Perhaps you just need more ballast because your anatomy requires it.
Either way, when you do a proper buoyancy check, you’ll know that you are diving with the amount of weight you need to offset the positive buoyancy of yourself and your gear.
As a rule of thumb, if that amount exceeds 8lbs (3.6kg) the practice of placing all your ballast either on your weight belt or in the ditchable pockets of a BCD while at depth can be dangerous.
You may be wondering why. It’s because, if you were to ditch all that weight at depth, you could possibly be placing yourself into a situation where you could go into an uncontrolled ascent the moment you lose all the ballast that was keeping you down.
Uncontrolled ascents can have catastrophic effects on a diver.
Things like an arterial gas embolism, decompression sickness, or a reverse block are all real dangers. There is also the danger of being finding yourself in an uncontrolled ascent while hearing the sound of an oncoming boat.
If you still choose to store all your weight in a system that makes it ditchable, you need to think about the possibility that you could accidentally lose all your ballast.
I’ve seen this happen many times over the years. A belt becomes loose or the Velcro that holds a weight pocket in place becomes worn and doesn’t hold as tightly any more. This could cause a diver to unknowingly lose all their weight.
The bottom line is that if you need a lot of weight to be neutral at the end of your dive, suddenly losing that weight can be dangerous. You need to think about where you are placing the weight that you need and why you are doing so.
When You Absolutely Should Be Able to Ditch Your Weights!
There is one scenario where you absolutely need to be able to ditch SOME of your weight. It’s when you are diving deep (over 100 feet / 30 meter) and using a wet suit that is 5mm thick or more.
Why? Because the wet suit will compress at depth. Neoprene is a material that is made up of microscopic nitrogen bubbles. Those bubbles compress the deeper you go.

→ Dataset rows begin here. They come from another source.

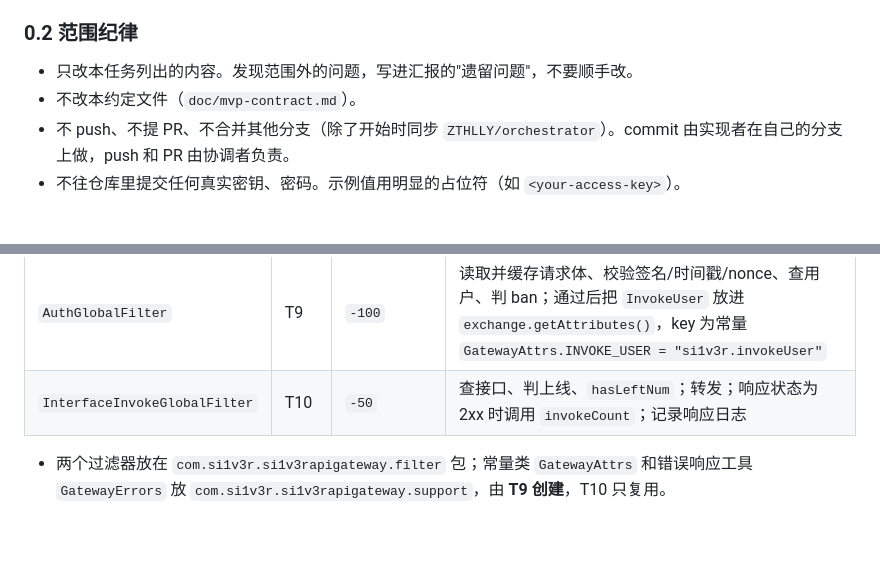
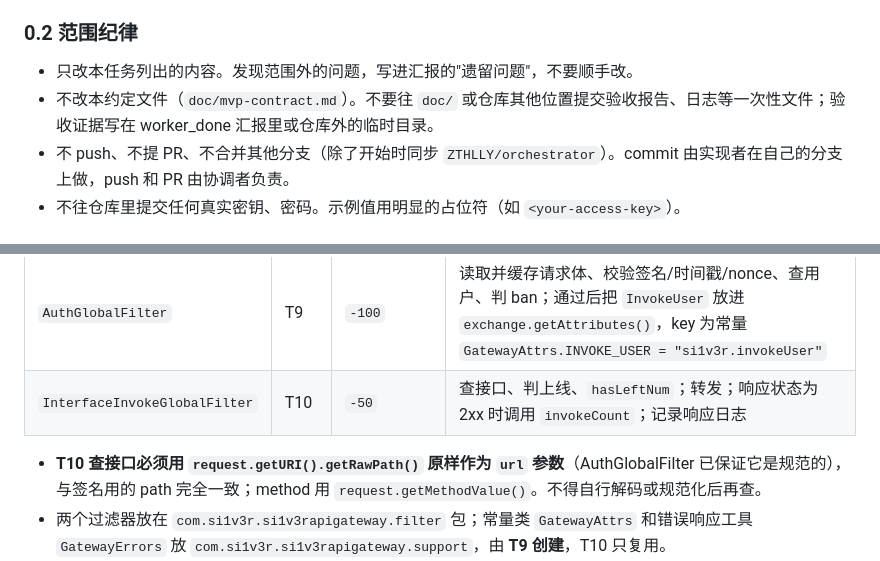
Before and after one commit to ZTHLLY/si1v3rApi, a Markdown page: doc/mvp-contract.md, 2 parts joined by grey strips. Drawn GitHub-style; blank space fills up the shorter version.

```diff
--- a/doc/mvp-contract.md
+++ b/doc/mvp-contract.md
@@ -23,7 +23,7 @@
 
 ### 0.2 范围纪律
 - 只改本任务列出的内容。发现范围外的问题，写进汇报的"遗留问题"，不要顺手改。
-- 不改本约定文件（`doc/mvp-contract.md`）。
+- 不改本约定文件（`doc/mvp-contract.md`）。不要往 `doc/` 或仓库其他位置提交验收报告、日志等一次性文件；验收证据写在 worker_done 汇报里或仓库外的临时目录。
 - 不 push、不提 PR、不合并其他分支（除了开始时同步 `ZTHLLY/orchestrator`）。commit 由实现者在自己的分支上做，push 和 PR 由协调者负责。
 - 不往仓库里提交任何真实密钥、密码。示例值用明显的占位符（如 `<your-access-key>`）。
 
@@ -225,6 +252,7 @@ HTTP 状态码 + JSON 体 `{"code": <int>, "message": "<string>"}`，`Content-Ty
 | `AuthGlobalFilter` | T9 | `-100` | 读取并缓存请求体、校验签名/时间戳/nonce、查用户、判 ban；通过后把 `InvokeUser` 放进 `exchange.getAttributes()`，key 为常量 `GatewayAttrs.INVOKE_USER = "si1v3r.invokeUser"` |
 | `InterfaceInvokeGlobalFilter` | T10 | `-50` | 查接口、判上线、`hasLeftNum`；转发；响应状态为 2xx 时调用 `invokeCount`；记录响应日志 |
 
+- **T10 查接口必须用 `request.getURI().getRawPath()` 原样作为 `url` 参数**（AuthGlobalFilter 已保证它是规范的），与签名用的 path 完全一致；method 用 `request.getMethodValue()`。不得自行解码或规范化后再查。
 - 两个过滤器放在 `com.si1v3r.si1v3rapigateway.filter` 包；常量类 `GatewayAttrs` 和错误响应工具 `GatewayErrors` 放 `com.si1v3r.si1v3rapigateway.support`，由 **T9 创建**，T10 只复用。
 - T9 删除旧的 `CustomGlobalFilter`；它里面的响应日志装饰逻辑由 T10 在新过滤器里重写。T9 完成后、T10 之前，网关应能"鉴权通过即直接转发"。
 - 请求体在 T9 读取后必须重新包装进 exchange，保证下游还能拿到完整请求体。
```
Also changed, not shown: other parts of doc/mvp-contract.md (+32 -5 lines).
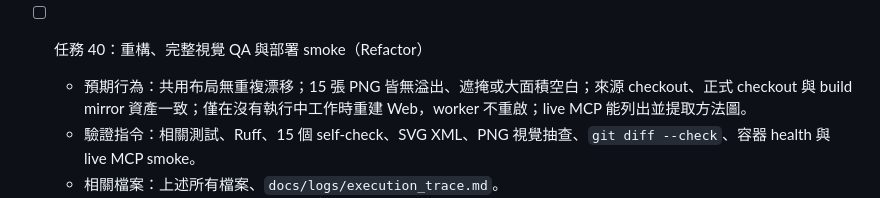
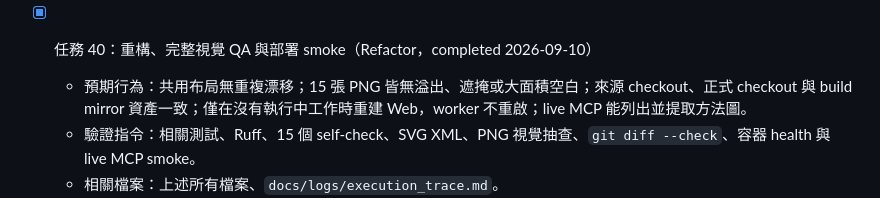
Before and after one commit to ddmanyes/Evo_PRISM, a Markdown page: IMPLEMENTATION_PLAN.md, the part around the change. Rendered like a GitHub page.

Commit message:
docs(deploy): verify per-method workflow retrieval

```diff
--- a/IMPLEMENTATION_PLAN.md
+++ b/IMPLEMENTATION_PLAN.md
@@ -406,7 +406,7 @@ Evo_PRISM/
   - 相關檔案：`analysis/workflow_guide.py`、`server/tool_catalog.py`。
   - 提交：`feat(mcp): retrieve individual method workflows`
 
-- [ ] 任務 40：重構、完整視覺 QA 與部署 smoke（Refactor）
+- [x] 任務 40：重構、完整視覺 QA 與部署 smoke（Refactor，completed 2026-09-10）
   - 預期行為：共用布局無重複漂移；15 張 PNG 皆無溢出、遮掩或大面積空白；來源 checkout、正式 checkout 與 build mirror 資產一致；僅在沒有執行中工作時重建 Web，worker 不重啟；live MCP 能列出並提取方法圖。
   - 驗證指令：相關測試、Ruff、15 個 self-check、SVG XML、PNG 視覺抽查、`git diff --check`、容器 health 與 live MCP smoke。
   - 相關檔案：上述所有檔案、`docs/logs/execution_trace.md`。
```
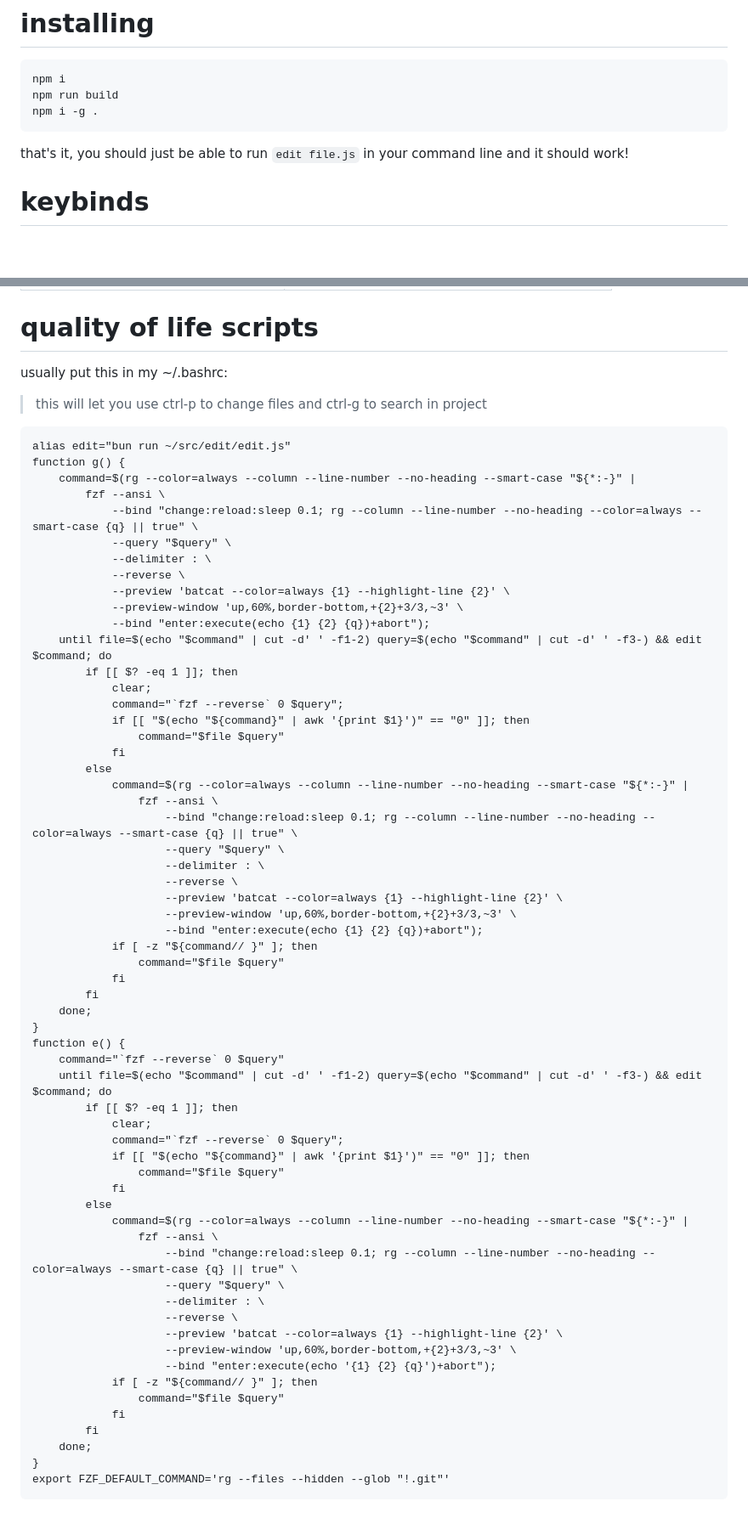
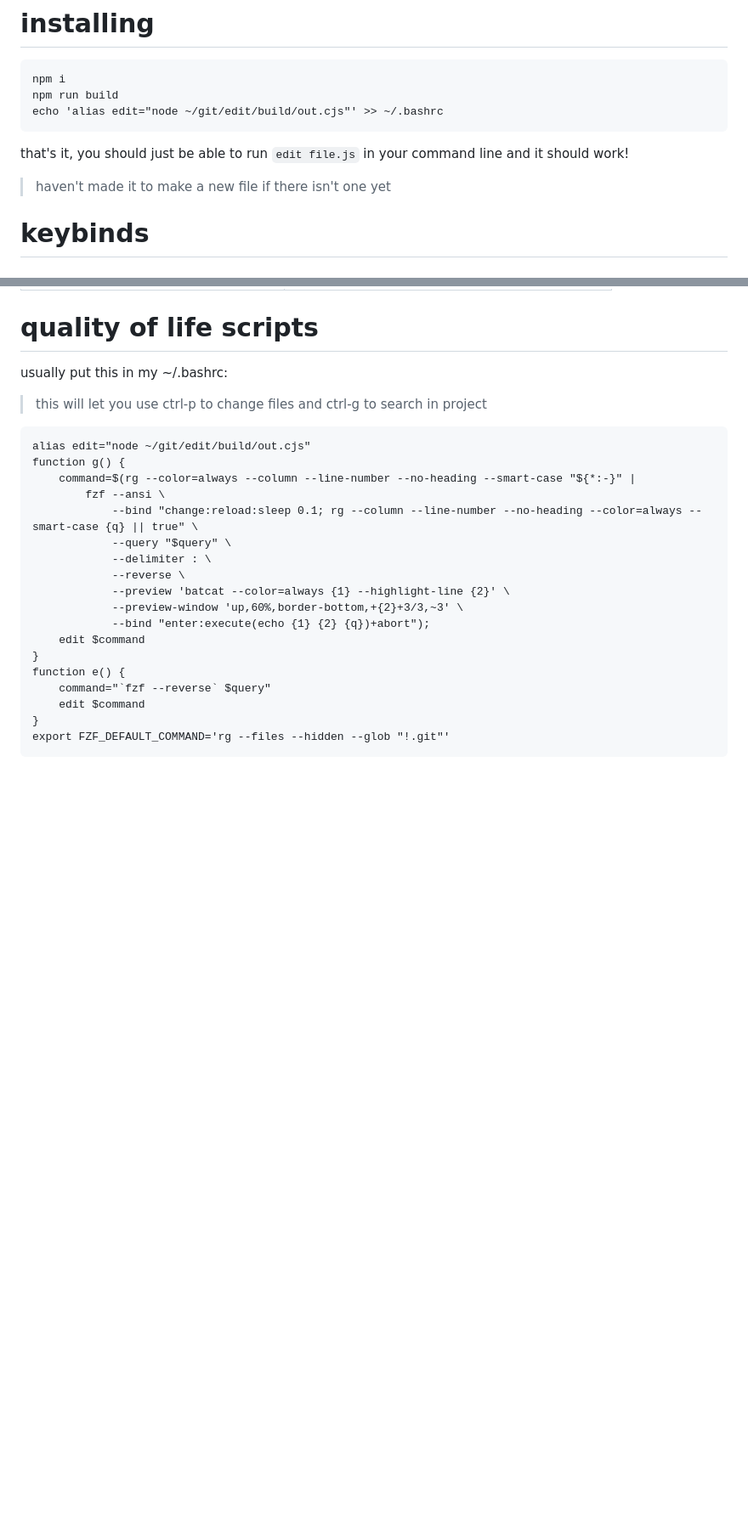
Before and after one commit to btnguyenPersonal/edit, a Markdown page: README.md, 2 parts joined by grey strips. Shown at 85% size. GitHub-like rendering; blank space fills up the shorter version.

````diff
--- a/README.md
+++ b/README.md
@@ -6,9 +6,10 @@ this is my experiment for making a new code editor
 ```
 npm i
 npm run build
-npm i -g .
+echo 'alias edit="node ~/git/edit/build/out.cjs"' >> ~/.bashrc
 ```
 that's it, you should just be able to run `edit file.js` in your command line and it should work!
+> haven't made it to make a new file if there isn't one yet
 
 # keybinds
 ### vim mode (starts in this mode and has all the shortcuts)
@@ -118,7 +119,7 @@ that's it, you should just be able to run `edit file.js` in your command line an
 usually put this in my ~/.bashrc:
 > this will let you use ctrl-p to change files and ctrl-g to search in project
 ```
-alias edit="bun run ~/src/edit/edit.js"
+alias edit="node ~/git/edit/build/out.cjs"
 function g() {
     command=$(rg --color=always --column --line-number --no-heading --smart-case "${*:-}" |
         fzf --ansi \
@@ -129,53 +130,11 @@ function g() {
             --preview 'batcat --color=always {1} --highlight-line {2}' \
             --preview-window 'up,60%,border-bottom,+{2}+3/3,~3' \
             --bind "enter:execute(echo {1} {2} {q})+abort");
-    until file=$(echo "$command" | cut -d' ' -f1-2) query=$(echo "$command" | cut -d' ' -f3-) && edit $command; do
-        if [[ $? -eq 1 ]]; then
-            clear;
-            command="`fzf --reverse` 0 $query";
-            if [[ "$(echo "${command}" | awk '{print $1}')" == "0" ]]; then
-                command="$file $query"
-            fi
-        else
-            command=$(rg --color=always --column --line-number --no-heading --smart-case "${*:-}" |
-                fzf --ansi \
-                    --bind "change:reload:sleep 0.1; rg --column --line-number --no-heading --color=always --smart-case {q} || true" \
-                    --query "$query" \
-                    --delimiter : \
-                    --reverse \
-                    --preview 'batcat --color=always {1} --highlight-line {2}' \
-                    --preview-window 'up,60%,border-bottom,+{2}+3/3,~3' \
-                    --bind "enter:execute(echo {1} {2} {q})+abort");
-            if [ -z "${command// }" ]; then
-                command="$file $query"
-            fi
-        fi
-    done;
+    edit $command
 }
 function e() {
-    command="`fzf --reverse` 0 $query"
-    until file=$(echo "$command" | cut -d' ' -f1-2) query=$(echo "$command" | cut -d' ' -f3-) && edit $command; do
-        if [[ $? -eq 1 ]]; then
-            clear;
-            command="`fzf --reverse` 0 $query";
-            if [[ "$(echo "${command}" | awk '{print $1}')" == "0" ]]; then
-                command="$file $query"
-            fi
-        else
-            command=$(rg --color=always --column --line-number --no-heading --smart-case "${*:-}" |
-                fzf --ansi \
-                    --bind "change:reload:sleep 0.1; rg --column --line-number --no-heading --color=always --smart-case {q} || true" \
-                    --query "$query" \
-                    --delimiter : \
-                    --reverse \
-                    --preview 'batcat --color=always {1} --highlight-line {2}' \
-                    --preview-window 'up,60%,border-bottom,+{2}+3/3,~3' \
-                    --bind "enter:execute(echo '{1} {2} {q}')+abort");
-            if [ -z "${command// }" ]; then
-                command="$file $query"
-            fi
-        fi
-    done;
+    command="`fzf --reverse` $query"
+    edit $command
 }
 export FZF_DEFAULT_COMMAND='rg --files --hidden --glob "!.git"'
 ```
````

This means 2 things:
- Your wet suit will not insulate as well at deep depths as it does at shallower depths.
- More importantly, because all those tiny microscopic bubbles are compressed, the suit will also be less buoyant at depth.
Because of this, you’ll need to compensate for the positive buoyancy that your suit loses at depth by adding gas to your BCD. It also means that you are more negatively buoyant at depth than you are when you are shallow.
Therefore, it is important for you to be able to ditch some of your weight at depth.
Should you experience a catastrophic event that renders your BCD useless, you may not be able to swim your way up to the surface because of the additional negative buoyancy caused by the compression of your wetsuit.
In this scenario, ditching some of your weight could save your life.
The above scenario poses a difficult decision. You may need to ditch some weight to be able to get to the surface but doing so puts you in a position where, once your suit becomes more positively buoyant, you could find yourself in an uncontrolled ascent.
Yes, it is a catch 22. The way I see it is, I would rather be slightly positive than extremely positive due to the fact that I had to ditch all of my ballast. This is why I think it is important to make only some of your ballast ditchable rather than all of it. The amount that you ditch should not exceed amount of buoyancy lost by the suit.
When Things Go Wrong: Abrupt Changes in Buoyancy
I have a confession to make. When I first started diving I thought that the chances of having a failure of your BCD or anything else that would severely affect your buoyancy was unlikely. Especially if you maintained your gear and always went diving with relatively new gear.
Boy was I wrong!
First, I had a dive where my own BCD broke at the elbow where the low-pressure inflator connects to the bladder.
About a year later I was doing a dive with a student and her high-pressure hose burst while on the dive.
A couple of years after that, I had a different BCD’s dump valve completely come off when I pulled on it to release some gas.
Over the years I’ve heard multiple stories just like these that happened to other people.
I’m telling you this because, if you dive long enough, you will experience equipment failures. It’s a part of the sport. Fortunately, if you are properly trained these are usually just minor annoyances as they were for me and my student.
There are several scenarios where your buoyancy can change quite rapidly and without warning. As a diver, it’s important for you to know about and plan for the possibility of these scenarios.
Equipment failures that can cause abrupt Buoyancy changes
Catastrophic equipment failures are not common but they can happen and it is important to consider these unlikely scenarios and how to handle them.
Becoming Positively Buoyant Unintentionally